If anything ever works in the continent of Africa, Patrick Chabal and Jean-Pascal Doloz argued, it works through “disorder” where a strange mixture of “smiling and suffering” go together. How does this affect politics?
In the thinking of these two European scholars, Africans are people that have elevated chaos and disorder into a political method and have naturalized the combination of suffering pain with that wide smile that has made Africans the laughing but pained children of the world.
One area of African political life that occasions much disorder, suffering and smiling is the area of political succession and the handing over of power from some parties and individuals to others.
Africans might by nature be the generous and kind children of the world, only not when it comes to political power when it comes to the reins of power the generous African morphs into a stingy monster.
As I write South Africa is enveloped in one of the most spectacular political succession dramas that have ever been witnessed on the continent and the country’s democratic record and credentials are about to be tested for their durability in light of fierce jostling and gladiating that is surrounding the succession of Jacob Zuma as the president of the African National Congress and the South African Head of State.
Zimbabwe too is caught in an intense season of jostling and canvassing for the succession of the African strongman, President Robert Gabriel Mugabe. In Uganda President Yoweri Museveni is alleged to be engineering the constitution to ensure a further stay in power.
There is, in actuality no African country where political succession is not in one way or another kind of problem if not a crisis.
A history of power
The history of power and the negotiation of the rule in Africa might explain why political succession frequently turns into a war on the continent.
Precolonial Africa was predominantly ruled by kings and queens that were bloodline rulers who kept power for as long as they lived.
There were also patrimonial rulers and personal rulers in Africa that because of the purity of their blood, the nobility of their birth or military prowess managed to monopolize power and become natural and hardly contested rulers.

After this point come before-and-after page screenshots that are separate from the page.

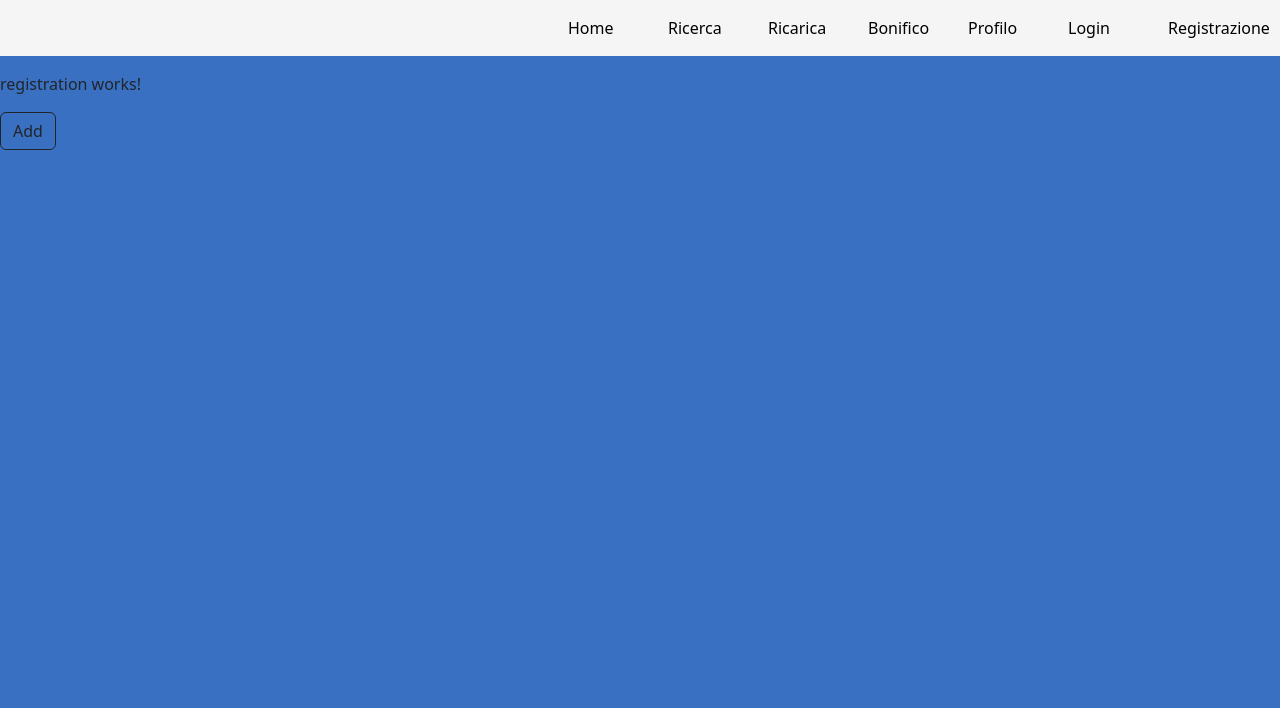
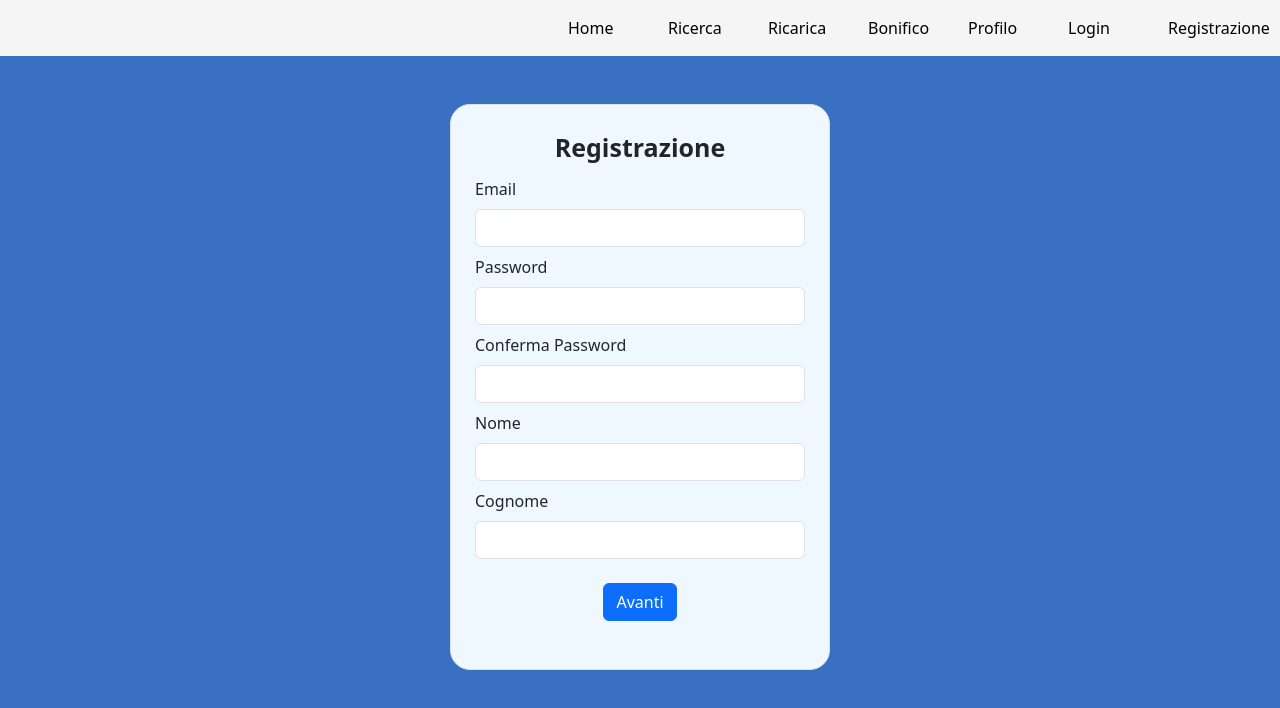
Before and after one commit to PROJECT-WORK-ITS/HOME-BANKING-APP, an Angular app in the folder front-end/: page /registration in a window 1280 px wide. Shown: the top 708 px of the page. Built offline with nearby package versions, Linux system fonts and the light colour scheme.

Commit message:
2.13 Registrazione front-end tab 1-2-3 grafica

```diff
--- a/front-end/src/app/components/registration/registration.component.css
+++ b/front-end/src/app/components/registration/registration.component.css
@@ -0,0 +1,17 @@
+.login-div{
+    background-color: aliceblue;
+    border-radius: 20px!important;
+}
+
+.title{
+    font-size: 25px;
+    text-align: center;
+    margin-bottom: 10px;
+}
+
+.buttons{
+    display: flex;
+    flex-direction: row;
+    justify-content: end;
+    gap: 3;
+}
--- a/front-end/src/app/components/registration/registration.component.html
+++ b/front-end/src/app/components/registration/registration.component.html
@@ -1,3 +1,69 @@
-<p>registration works!</p>
+<div class="container mt-5">
+    <div class="row">
+      <div class="col col-lg-4"></div>
+        <div class="col col-lg-4 col-md-12 border rounded p-4 login-div">
+            <form *ngIf="tab === 1">
+                <div class="title">
+                    <strong>Registrazione</strong>
+                </div>
+                <div class="form-outline mb-2">
+                    <label class="form-label">Email</label>
+                    <input type="email" class="form-control" formControlName="username" />
+                </div>
 
-<button type="button" class="btn btn-outline-dark" >Add</button>
+                <div class="form-outline mb-2">
+                    <label class="form-label">Password</label>
+                    <input type="password" class="form-control" formControlName="password" />
+                </div>
+
+                <div class="form-outline mb-2">
+                    <label class="form-label">Conferma Password</label>
+                    <input type="password" class="form-control" formControlName="confirm-password" />
+                </div>
+
+                <div class="form-outline mb-2">
+                    <label class="form-label">Nome</label>
+                    <input type="name" class="form-control" formControlName="name" />
+                </div>
+
+                <div class="form-outline mb-4">
+                    <label class="form-label">Cognome</label>
+                    <input type="surname" class="form-control" formControlName="surname" />
+                </div>
+
+                <div class="text-center">
+                    <button type="button" (click)="nextTab(1)" class="btn btn-primary btn-block mb-4">Avanti</button>
+                </div>
+            </form>
+
+            <form *ngIf="tab === 2">
+                <div class="title">
+                    <strong>Registrazione</strong>
+                </div>
+                <div class="form-outline mb-4">
+                    <label class="form-label">Inserisci codice di conferma</label>
+                    <input type="code" class="form-control" formControlName="name" />
+                </div>
+
+                <div class="text-center">
+                    <button type="button" (click)="nextTab(2)" class="btn btn-primary btn-block mb-4">Registrati</button>
+                </div>
+            </form>
+
+            <form *ngIf="tab === 3">
+                <div class="title">
+                    <strong>Registrazione</strong>
+                </div>
+                <div class="form-outline mb-4">
+                    <label class="form-label">Inserisci IBAN</label>
+                    <input type="iban" class="form-control" formControlName="name" />
+                </div>
+
+                <div class="text-center">
+                    <button type="submit" *ngIf="tab === 3" class="btn btn-primary btn-block mb-4">Avanti</button>
+                </div>
+            </form>
+
+        </div>
+    </div>
+</div>
--- a/front-end/src/app/components/registration/registration.component.ts
+++ b/front-end/src/app/components/registration/registration.component.ts
@@ -6,6 +6,10 @@ import { Component } from '@angular/core';
   styleUrl: './registration.component.css'
 })
 export class RegistrationComponent {
+  public tab: number = 1;
 
+  public nextTab(nTab: number){
+    this.tab = nTab + 1;
+  }
 
 }
```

There has also been the tradition of African Big Men, these are philosopher kings or what Ali Mazrui called poet presidents who come to power not just by military prowess but some gifts of the person and the mind.
These are mainly ideologues, orators and charismatic speakers who sweep parties and populations off the ground with their ideas and visions.
Africa has had larger than life individuals who have the personal force to personify their countries and the histories of their people and become living legends and symbols. Other leaders have kept power through force and fraud or both.
In a way, power in Africa has not been for ordinary mortals and simple souls but extraordinary men and some women with special recommendations and qualities, these people by their nature have not been easy to remove from office or to replace.
For that reason, to navigate and negotiate power in Africa becomes not just the simple business of elections that rely on the popularity and performance of parties and persons. In Africa power means more than just the lottery of votes and elections. Personal and historical stamina is often required.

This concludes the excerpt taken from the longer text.